THE PSYCHOLOGICAL IMPACT OF PARKINSON’S DISEASE
A critically important aspect of Parkinson’s disease is the psychological impact on the victims. The behavioral symptoms include mood changes, perception issues, and slowed cognition.
Caregivers need to know and understand these additional PD symptoms to be able to effectively support the person.
There is a long list of possible signs of depression. The depression can have two sources. The first is biochemical and caused by issues with the major neurotransmitters serotonin and dopamine. The second is the prognosis that comes with the disease. When a person hears that PD is a progressive degenerative disease that will eventually give them an unacceptable quality of life, depression is the result.
Symptoms of clinical depression in general:
Sad mood for two weeks or more.

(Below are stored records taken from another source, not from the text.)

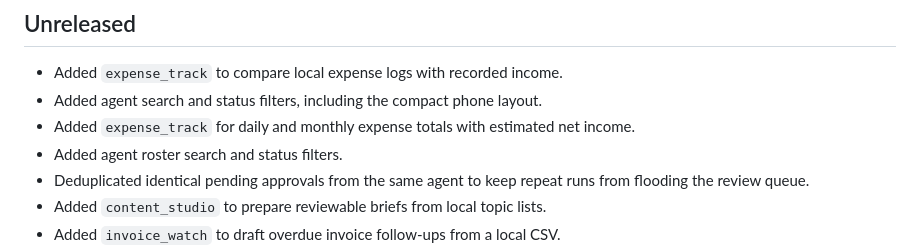
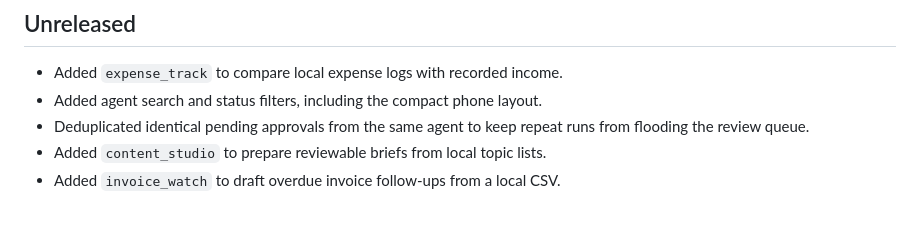
Before and after one commit to ALIKHAN261/asgroup-command, a Markdown page: CHANGELOG.md, the part around the change. GitHub-like rendering; blank space fills up the shorter version.

Commit message:
Clean up feature changelog entries

```diff
--- a/CHANGELOG.md
+++ b/CHANGELOG.md
@@ -3,8 +3,6 @@
 ## Unreleased
 - Added `expense_track` to compare local expense logs with recorded income.
 - Added agent search and status filters, including the compact phone layout.
-- Added `expense_track` for daily and monthly expense totals with estimated net income.
-- Added agent roster search and status filters.
 - Deduplicated identical pending approvals from the same agent to keep repeat runs from flooding the review queue.
 - Added `content_studio` to prepare reviewable briefs from local topic lists.
 - Added `invoice_watch` to draft overdue invoice follow-ups from a local CSV.
```
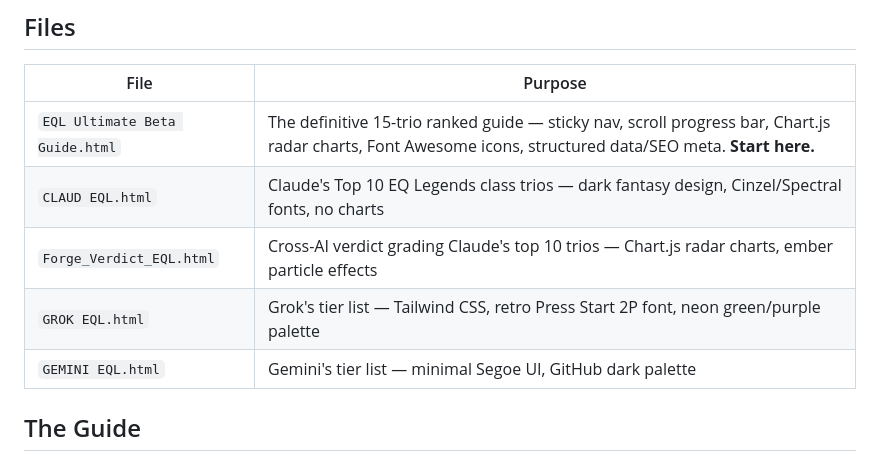
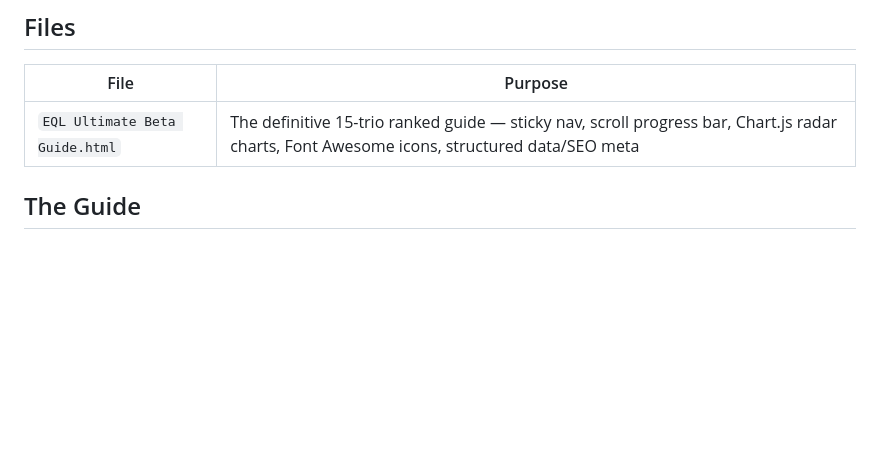
Before and after one commit to NitaiBogle/eql, a Markdown page: README.md, the part around the change. Drawn GitHub-style; blank space fills up the shorter version.

Commit message:
Remove references to files not in repo

```diff
--- a/README.md
+++ b/README.md
@@ -6,11 +6,7 @@ A collection of standalone static HTML files covering EverQuest Legends (EQL) cl
 
 | File | Purpose |
 |------|---------|
-| `EQL Ultimate Beta Guide.html` | The definitive 15-trio ranked guide — sticky nav, scroll progress bar, Chart.js radar charts, Font Awesome icons, structured data/SEO meta. **Start here.** |
-| `CLAUD EQL.html` | Claude's Top 10 EQ Legends class trios — dark fantasy design, Cinzel/Spectral fonts, no charts |
-| `Forge_Verdict_EQL.html` | Cross-AI verdict grading Claude's top 10 trios — Chart.js radar charts, ember particle effects |
-| `GROK EQL.html` | Grok's tier list — Tailwind CSS, retro Press Start 2P font, neon green/purple palette |
-| `GEMINI EQL.html` | Gemini's tier list — minimal Segoe UI, GitHub dark palette |
+| `EQL Ultimate Beta Guide.html` | The definitive 15-trio ranked guide — sticky nav, scroll progress bar, Chart.js radar charts, Font Awesome icons, structured data/SEO meta |
 
 ## The Guide
 
```
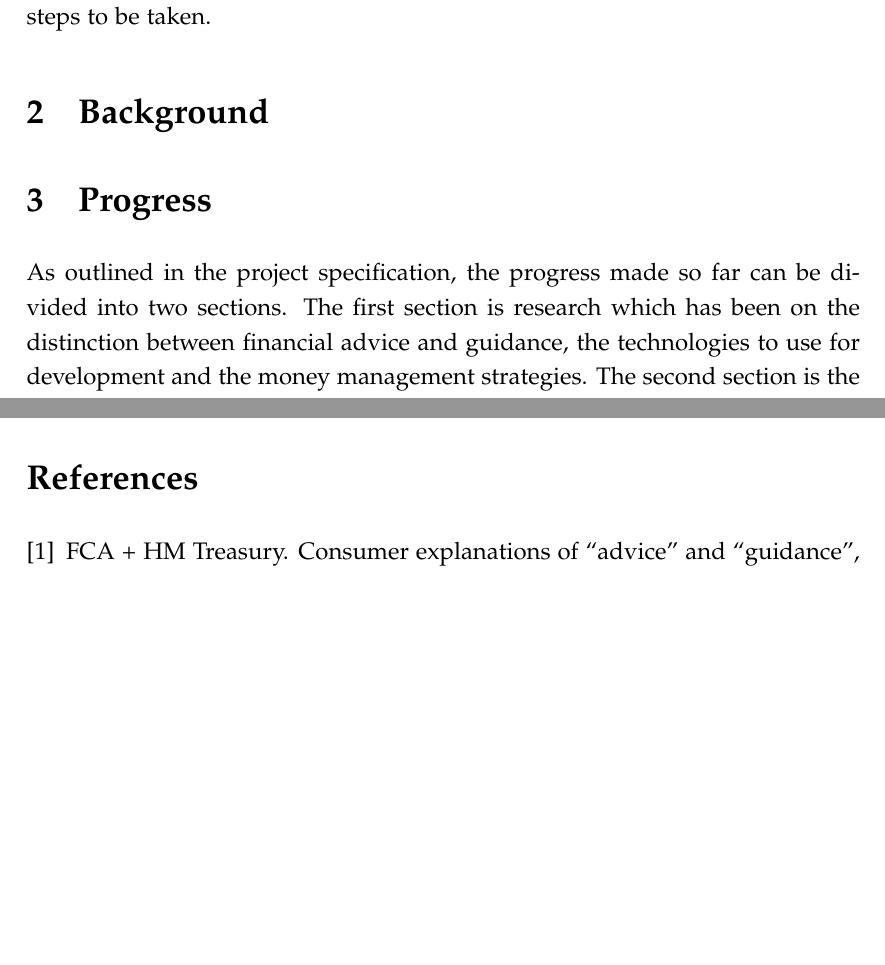
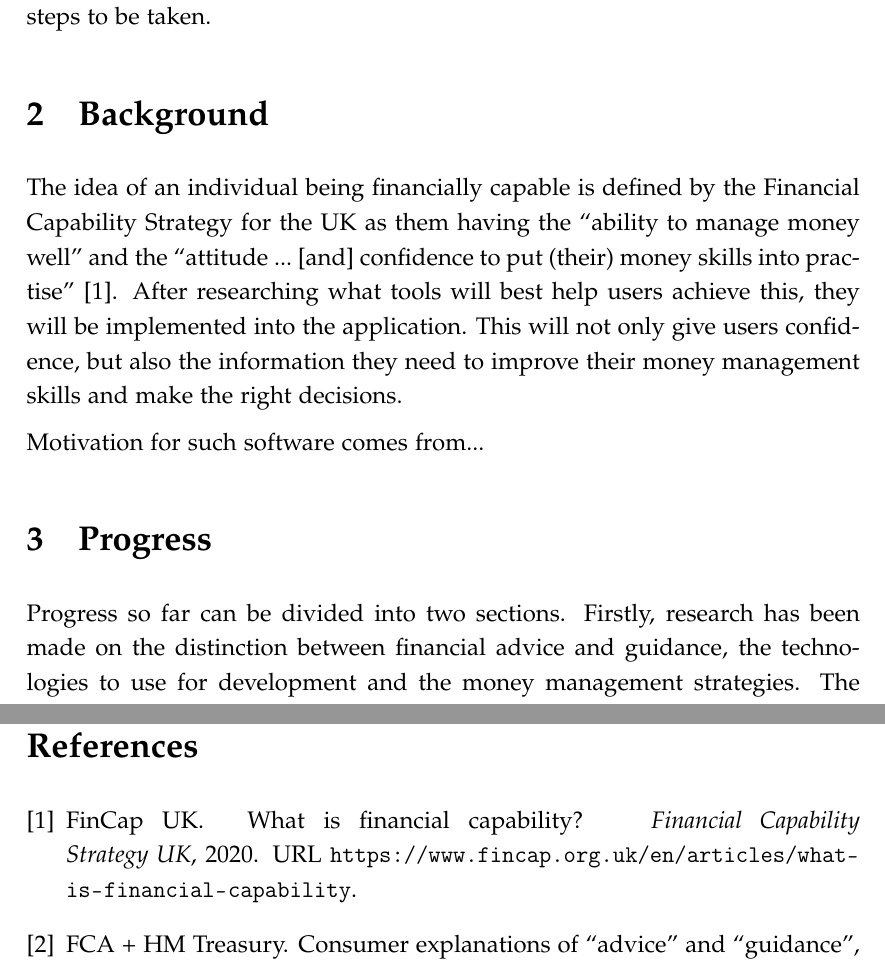
Before and after one commit to ksanganee/pft, a LaTeX document (documentation/progress-report/progress-report.tex, which reads documentation/progress-report/background.tex, documentation/progress-report/progress.tex): two parts of pages 5 and 6 of 7 before the commit and two parts of pages 5 and 7 of 7 after it, joined at a grey line, cut so that both start at the same text, the shorter picture padded with empty space. Compiled offline with pdfLaTeX.

Commit message:
rephrased progress intro

```diff
--- a/documentation/progress-report/background.tex
+++ b/documentation/progress-report/background.tex
@@ -1,2 +1,6 @@
 \section{Background}
 \label{sec:background}
+
+The idea of an individual being financially capable is defined by the Financial Capability Strategy for the UK as them having the ``ability to manage money well'' and the ``attitude ...\ [and] confidence to put (their) money skills into practise'' \cite{FinancialCapabilityUK}. After researching what tools will best help users achieve this, they will be implemented into the application. This will not only give users confidence, but also the information they need to improve their money management skills and make the right decisions.
+
+Motivation for such software comes from...
--- a/documentation/progress-report/progress.tex
+++ b/documentation/progress-report/progress.tex
@@ -1,6 +1,6 @@
 \section{Progress} \label{sec:progress}
 
-As outlined in the project specification, the progress made so far can be divided into two sections. The first section is research which has been on the distinction between financial advice and guidance, the technologies to use for development and the money management strategies. The second section is the development of a proof of concept web application using the waterfall methodology to demonstrate the feasibility of the project.
+Progress so far can be divided into two sections. Firstly, research has been made on the distinction between financial advice and guidance, the technologies to use for development and the money management strategies. The second section is the development of a proof of concept web application using the waterfall methodology to demonstrate the feasibility of the project.
 
 \subsection{Research}
 \subsubsection{Financial Advice vs. Financial Guidance}
```
Also changed, not shown: documentation/progress-report/progress-report.pdf.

Anhedonia Loss of feel pleasure and disinterest in life activities.
Weight changes (usually weight loss).
Sleep changes such as trouble falling asleep or waking up and not being able to fall back to sleep easily.
Activity changes such as wringing of the hands or general restlessness.
Feelings of worthlessness, guilt, or that they are a burden to those around them.
Trouble concentrating and making decisions. They frequently give up reading.
Fatigue and/or loss of energy.
Recurrent thoughts of death and suicide. They say such things as, “Life is not worth living, I would be better off dead, I wish I could die in my sleep so I will not have to face tomorrow.”
Overlapping Depression Symptoms with PD
Appetite issues (food is tasteless and/or uninteresting).
Fatigue and little energy.
Flat affect and little expression of emotion.
Social withdrawal with the excuse that the symptoms embarrass them.
Dementia (apathy, memory issues, attention problems). Please note a significant difference here. They typically do not experience guilt, worthlessness, or that they are a burden to others.
About 50% of PD victims have depression symptoms and 20% have major depression. The incidence of depression is usually not reported to the caregiver and is under treated. Less than 1% tell their professional care giver of their depression.